Sie sind beyde sehr bedeutend, und werden
von Kaufleuten des Innlandes, aus Oester=
reich, Italien, der Schweitz und den übri=
gen Bundesstaaten besucht.
[Weilmeyr 1813, 236]
Salzburg has two large annual markets
(“Messen,” or “Dulden” as they are called
here): the Lenten market, which begins on
Carnival Sunday, and the Autumn market,
which begins on St. Matthew’s Day. Both
last fourteen days, and are held on the
Residenzmarkt and Universitätsplatz.
Both are very important, and are
attended by merchants from the region,
from Austria, Italy, Switzerland, and the
other federated states.
“Faschingssonntag” (“Carnival Sunday”), still so-called today, is the last Sunday of Carnival, the Sunday before Ash Wednesday.
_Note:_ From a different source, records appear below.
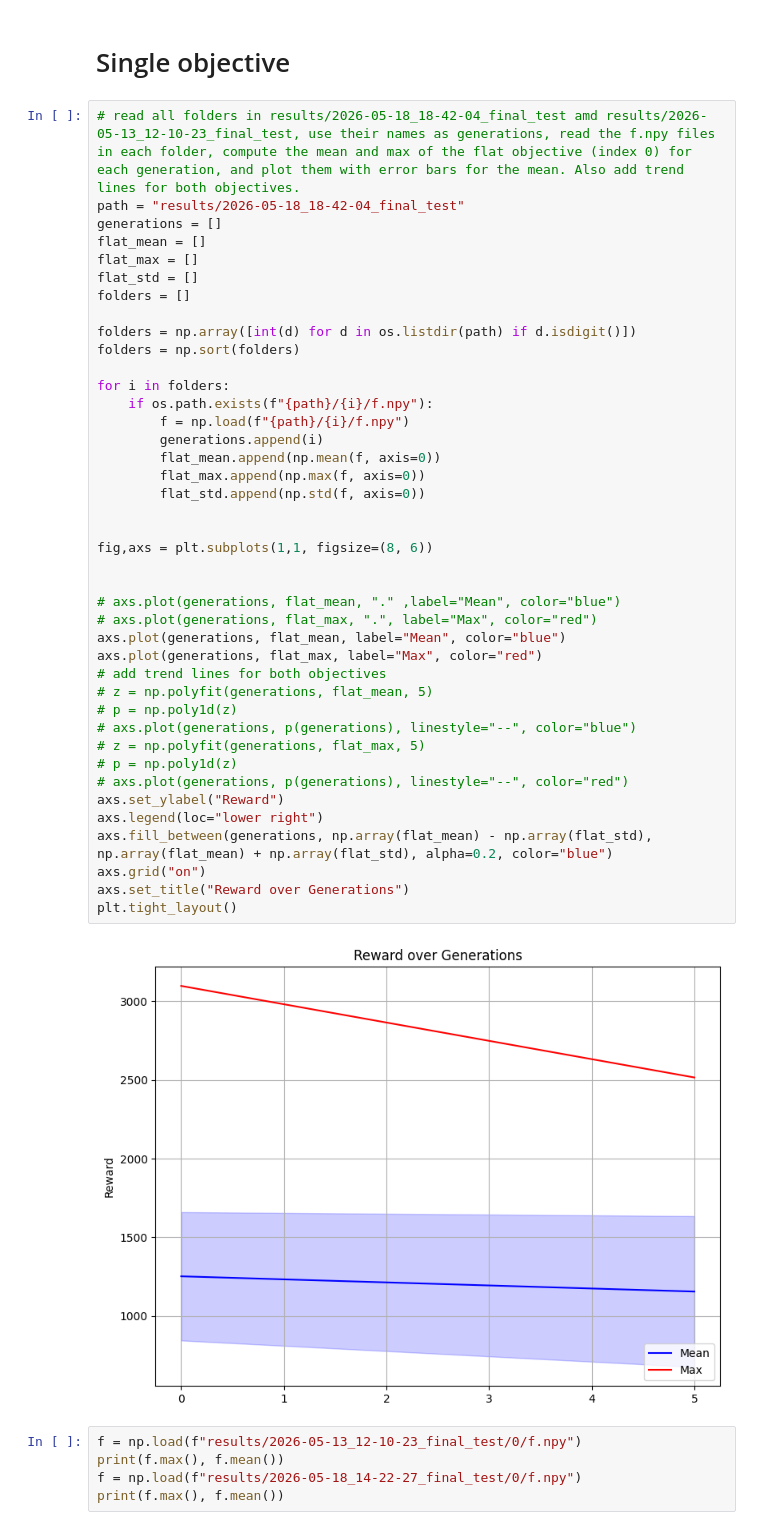
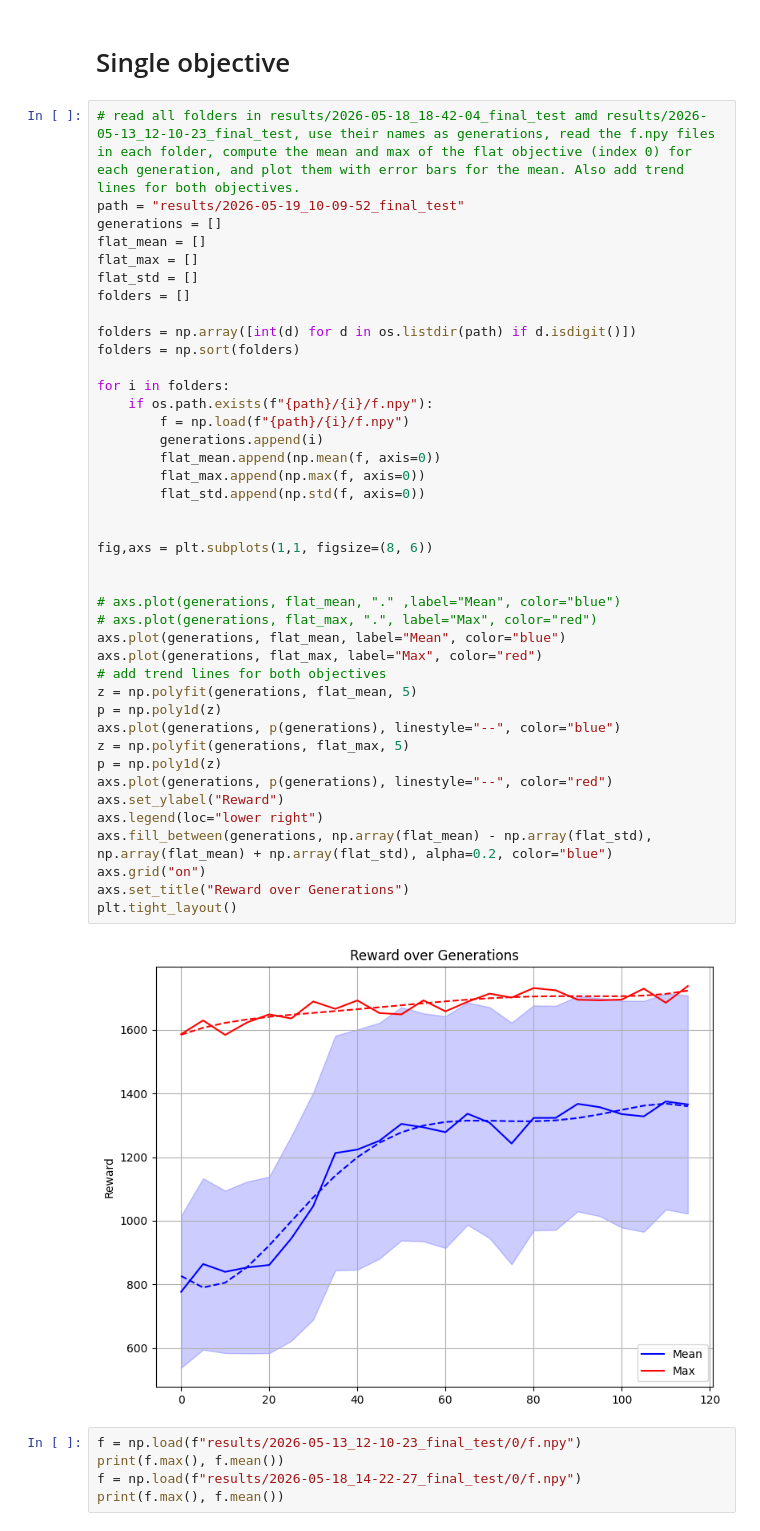
Before and after one commit to ifinckh/micro-515-EvoRob, a Jupyter notebook: read_logs.ipynb, the cells around one changed output. Drawn from its saved outputs; the diff is of its cells as text.

```diff
--- a/read_logs.ipynb
+++ b/read_logs.ipynb
@@ -7,47 +7,47 @@ import glob
 # Single objective
 # %%
 # read all folders in results/2026-05-18_18-42-04_final_test amd results/2026-05-13_12-10-23_final_test, use their names as generations, read the f.npy files in each folder, compute the mean and max of the flat objective (index 0) for each generation, and plot them with error bars for the mean. Also add trend lines for both objectives.
-path = "results/2026-05-18_18-42-04_final_test"
+path = "results/2026-05-19_10-09-52_final_test"
 generations = []
 flat_mean = []
 flat_max = []
 flat_std = []
 folders = []
 
 folders = np.array([int(d) for d in os.listdir(path) if d.isdigit()])
 folders = np.sort(folders)
 
 for i in folders:
     if os.path.exists(f"{path}/{i}/f.npy"):
         f = np.load(f"{path}/{i}/f.npy")
         generations.append(i)
         flat_mean.append(np.mean(f, axis=0))
         flat_max.append(np.max(f, axis=0))
         flat_std.append(np.std(f, axis=0))
 
 
 fig,axs = plt.subplots(1,1, figsize=(8, 6))
 
 
 # axs.plot(generations, flat_mean, "." ,label="Mean", color="blue")
 # axs.plot(generations, flat_max, ".", label="Max", color="red")
 axs.plot(generations, flat_mean, label="Mean", color="blue")
 axs.plot(generations, flat_max, label="Max", color="red")
 # add trend lines for both objectives
-# z = np.polyfit(generations, flat_mean, 5)
-# p = np.poly1d(z)
-# axs.plot(generations, p(generations), linestyle="--", color="blue")
-# z = np.polyfit(generations, flat_max, 5)
-# p = np.poly1d(z)
-# axs.plot(generations, p(generations), linestyle="--", color="red")
+z = np.polyfit(generations, flat_mean, 5)
+p = np.poly1d(z)
+axs.plot(generations, p(generations), linestyle="--", color="blue")
+z = np.polyfit(generations, flat_max, 5)
+p = np.poly1d(z)
+axs.plot(generations, p(generations), linestyle="--", color="red")
 axs.set_ylabel("Reward")
 axs.legend(loc="lower right")
 axs.fill_between(generations, np.array(flat_mean) - np.array(flat_std), np.array(flat_mean) + np.array(flat_std), alpha=0.2, color="blue")
 axs.grid("on")
 axs.set_title("Reward over Generations")
 plt.tight_layout()
 # %% [output]
-[figure, old version]
+[figure, new version]
 # %%
 f = np.load(f"results/2026-05-13_12-10-23_final_test/0/f.npy")
 print(f.max(), f.mean())
```
Also changed, not shown: parts of 1 cell of this notebook, 7 other files.
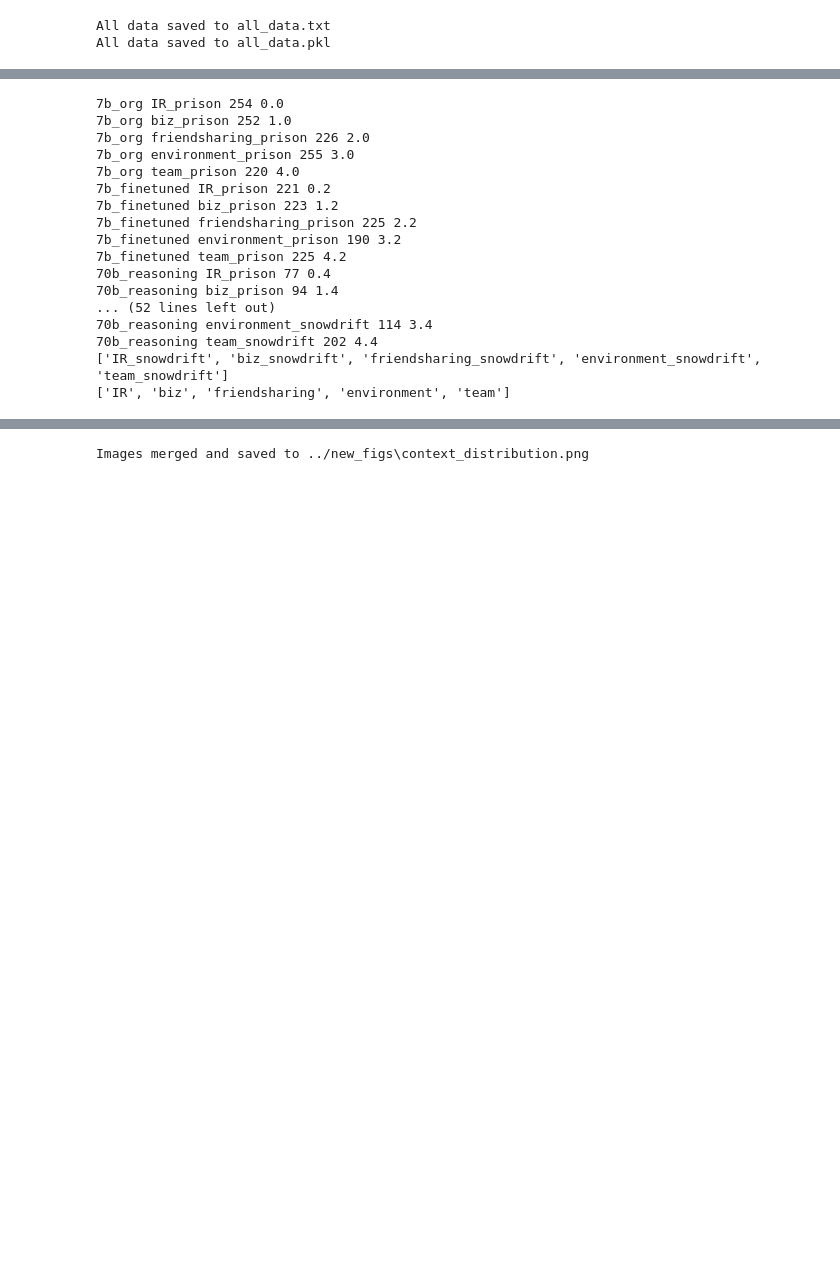
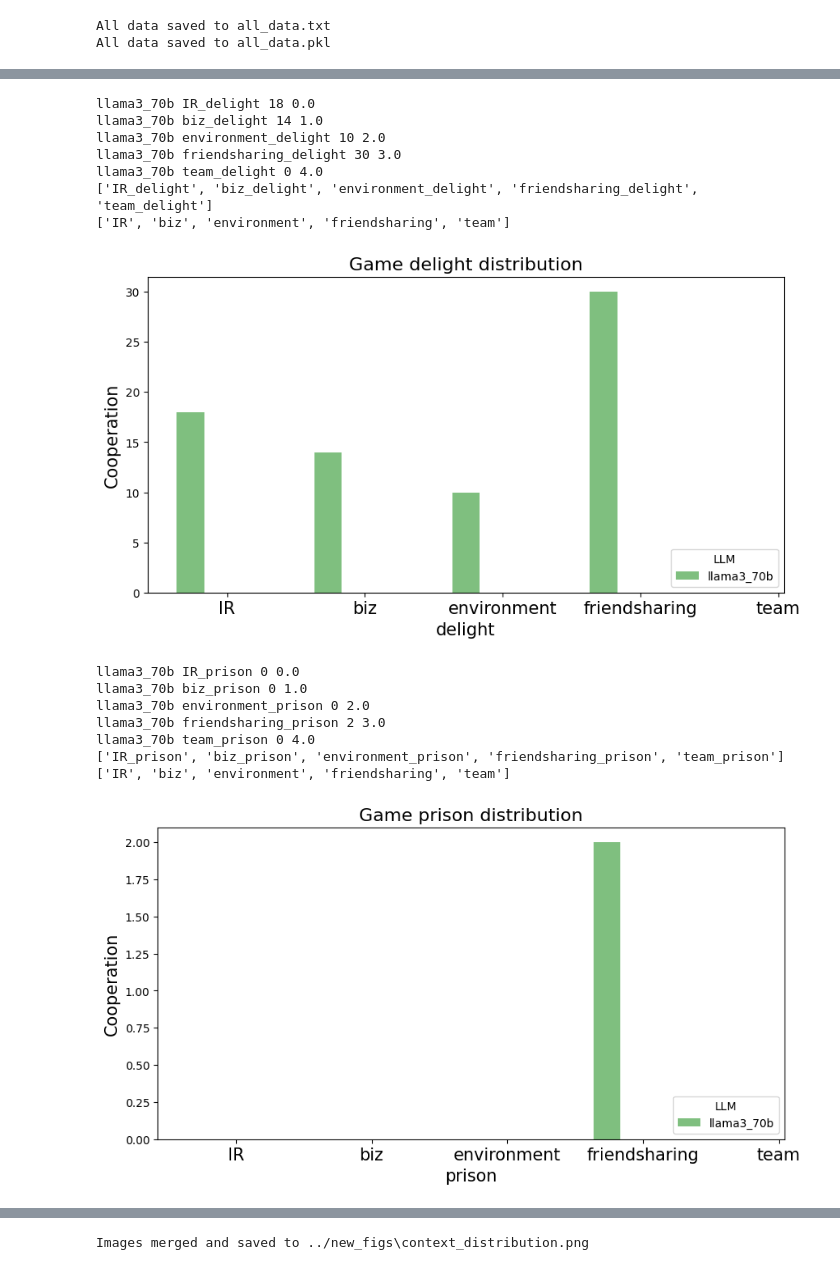
Before and after one commit to sepehrilami/LFB, a Jupyter notebook: notebooks/result_analysis.ipynb, the cells around one changed output, grey strips where cells are left out. Cells and saved outputs as stored; diff of their text form; code cells hidden in the pictures; blank space fills up the shorter version.

```diff
--- a/notebooks/result_analysis.ipynb
+++ b/notebooks/result_analysis.ipynb
@@ -191,7 +210,7 @@ def aggregated_comparison_by_category(all_data, category, category_type):
     llms = all_data.keys()
     plt.figure(figsize=(10, 5))
     bar_width = 0.2
-    llm_colors = {'7b_org': 'blue', '7b_finetuned': 'orange', '70b_reasoning': 'green'}  # Add colors for other LLMs as needed
+    llm_colors = {'7b_org': 'blue', '7b_finetuned': 'orange', 'llama3_70b': 'green'}  # Add colors for other LLMs as needed
     legend_handles = []
 
     for index, llm in enumerate(llms):
@@ -208,51 +227,51 @@ def aggregated_comparison_by_category(all_data, category, category_type):
             color = llm_colors[llm]
             print(llm, game, distribution[game]['  C'], x[i])
             plt.bar(x[i], distribution[game]['  C'], width=bar_width, alpha=0.5, label=game, color=color)
 
         # Add legend entry for current LLM
         legend_handles.append(plt.Rectangle((0, 0), 1, 1, fc=color, alpha=0.5, edgecolor='none'))
 
     # edited valid games should remove its context part if the category is 'Context'
     # edited valid games should remove its game part if the category is 'Game'
     if category_type == 'Game':
         edited_valid_games = [re.sub(r'_.*', '', game) for game in valid_games]
     else:
         edited_valid_games = [re.sub(r'.*_', '', game) for game in valid_games]
     print(valid_games)
     print(edited_valid_games)
     valid_games = edited_valid_games
 
     plt.xticks([pos + bar_width * (len(valid_games) - 1) / 3 for pos in range(len(valid_games))], valid_games, fontsize=15)
     # set the xticks size to be larger
 
     plt.xlabel(category, fontsize=15)
     plt.ylabel('Cooperation', fontsize=15)
     plt.title(f'{category_type} {category} distribution', fontdict={'fontsize': 16})
     plt.legend(legend_handles, llms, loc='lower right', title='LLM')
     # save plot
-    if category_type == 'Context':
-        plt.savefig(os.path.join("../new_figs/context", category + '_distribution.png'))
-    else:
-        plt.savefig(os.path.join("../new_figs/game", category + '_distribution.png'))
+    # if category_type == 'Context':
+    #     plt.savefig(os.path.join("../new_figs/context", category + '_distribution.png'))
+    # else:
+    #     plt.savefig(os.path.join("../new_figs/game", category + '_distribution.png'))
+    plt.show()
     plt.close()
 
 for category in categorized_keys:
     aggregated_comparison_by_category(all_data, category, category_type='Game')
 # %% [output]
-7b_org IR_prison 254 0.0
-7b_org biz_prison 252 1.0
-7b_org friendsharing_prison 226 2.0
-7b_org environment_prison 255 3.0
-7b_org team_prison 220 4.0
-7b_finetuned IR_prison 221 0.2
-7b_finetuned biz_prison 223 1.2
-7b_finetuned friendsharing_prison 225 2.2
-7b_finetuned environment_prison 190 3.2
-7b_finetuned team_prison 225 4.2
-70b_reasoning IR_prison 77 0.4
-70b_reasoning biz_prison 94 1.4
-... (52 lines left out)
-70b_reasoning environment_snowdrift 114 3.4
-70b_reasoning team_snowdrift 202 4.4
-['IR_snowdrift', 'biz_snowdrift', 'friendsharing_snowdrift', 'environment_snowdrift', 'team_snowdrift']
-['IR', 'biz', 'friendsharing', 'environment', 'team']
+llama3_70b IR_delight 18 0.0
+llama3_70b biz_delight 14 1.0
+llama3_70b environment_delight 10 2.0
+llama3_70b friendsharing_delight 30 3.0
+llama3_70b team_delight 0 4.0
+['IR_delight', 'biz_delight', 'environment_delight', 'friendsharing_delight', 'team_delight']
+['IR', 'biz', 'environment', 'friendsharing', 'team']
+[figure, added]
+llama3_70b IR_prison 0 0.0
+llama3_70b biz_prison 0 1.0
+llama3_70b environment_prison 0 2.0
+llama3_70b friendsharing_prison 2 3.0
+llama3_70b team_prison 0 4.0
+['IR_prison', 'biz_prison', 'environment_prison', 'friendsharing_prison', 'team_prison']
+['IR', 'biz', 'environment', 'friendsharing', 'team']
+[figure, added]
```
Also changed, not shown: parts of 9 cells of this notebook, 7 other files.
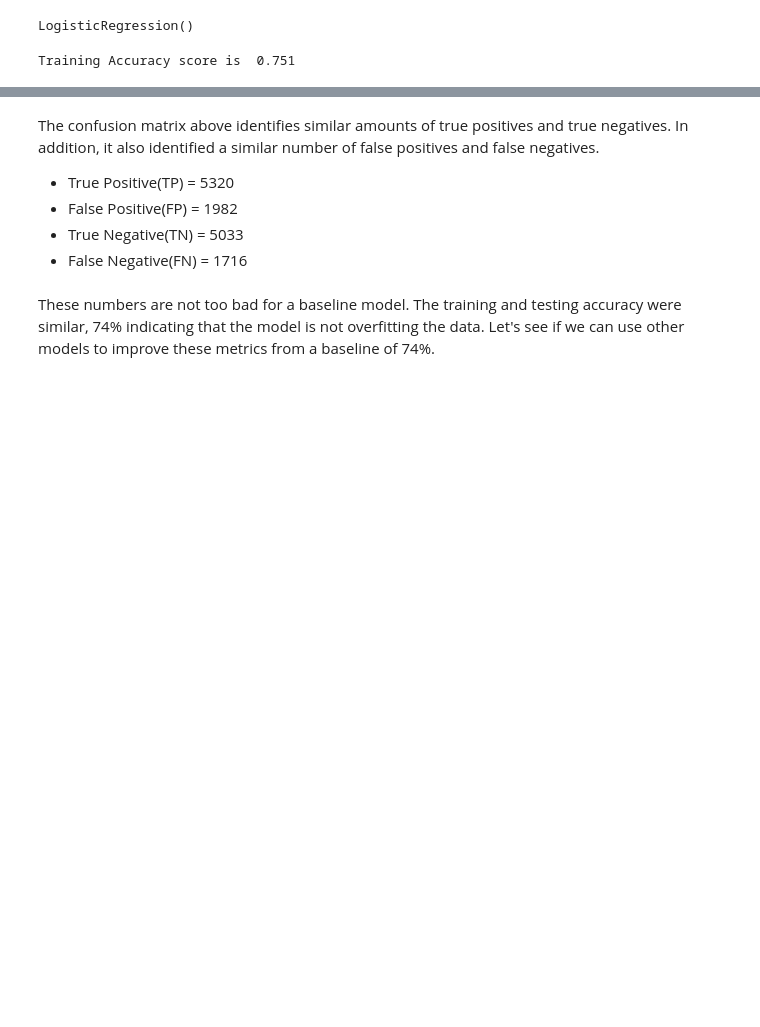
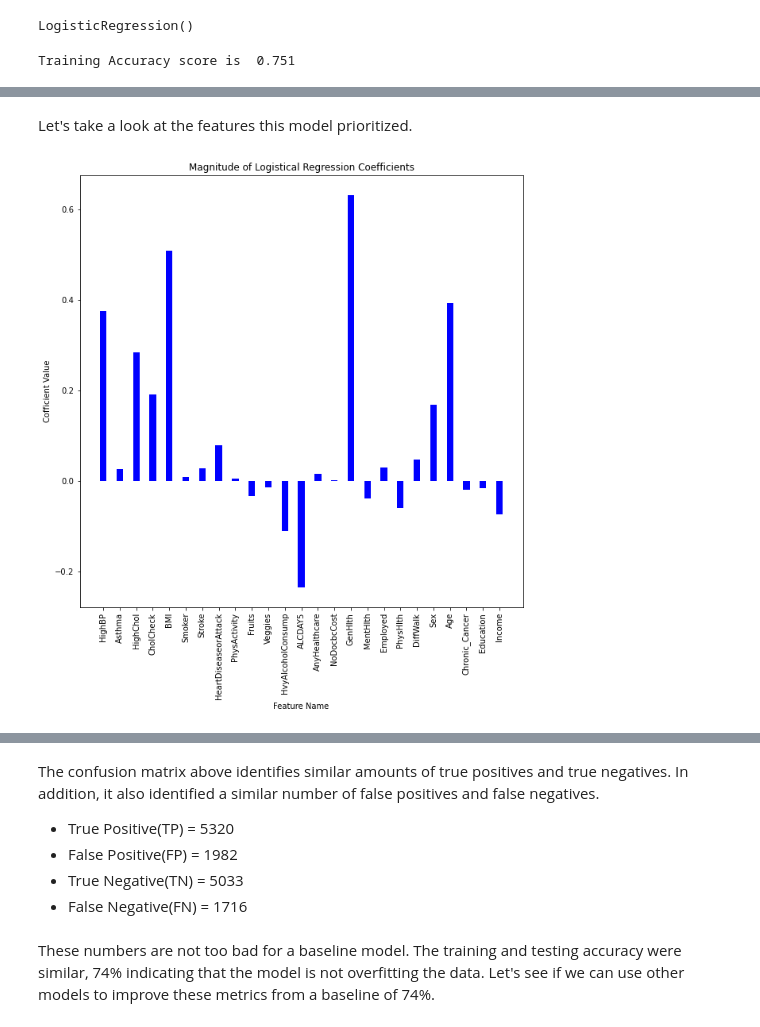
Before and after one commit to dragunat2016/Diabetes_Prediction, a Jupyter notebook: index.ipynb, the cells around one changed output, grey strips where cells are left out. Saved outputs shown, nothing was run; the diff lists cells and outputs as text; code cells hidden in the pictures; blank space fills up the shorter version.

```diff
--- a/index.ipynb
+++ b/index.ipynb
@@ -216,0 +244,19 @@ F1 Score 0.7559801938768395
+# %% [markdown]
+Let's take a look at the features this model prioritized.
+# %%
+fig = plt.figure(figsize = (10, 10))
+
+feature_name = X_train.columns
+coef_val = lr_model.coef_[0]
+
+# creating the bar plot
+plt.bar(feature_name, coef_val, color ='blue',
+        width = 0.4)
+
+plt.xlabel("Feature Name")
+plt.ylabel("Cofficient Value")
+plt.title("Magnitude of Logistical Regression Coefficients")
+plt.xticks(rotation=90)
+plt.show()
+# %% [output]
+[figure, added]
```
Also changed, not shown: parts of 82 cells of this notebook, 8 other files.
In 1767 Ash Wednesday fell on 4 Mar and Faschingssonntag on 1 Mar (St. Matthew’s Day, the beginning of the Autumn market, is 21 Sep.) Thus the performance directed by Mozart took place near the end of the Lenten market, and it is likely that most of the visitors from out of town would have heard only Mozart’s portion of Die Schuldigkeit des ersten Gebots, not the portions performed on 19 and 26 Mar.
The performance of Mozart’s portion of Die Schuldigkeit des ersten Gebots is also mentioned in another document published on this site, from the Vossische Zeitung in Berlin (see our entry for 8 Apr 1767). The terms used in that report are strikingly similar to those in the Augspurgische Ordinari Postzeitung, which could well have been the Berlin paper’s source.
We are grateful to Cliff Eisen for his advice on this entry.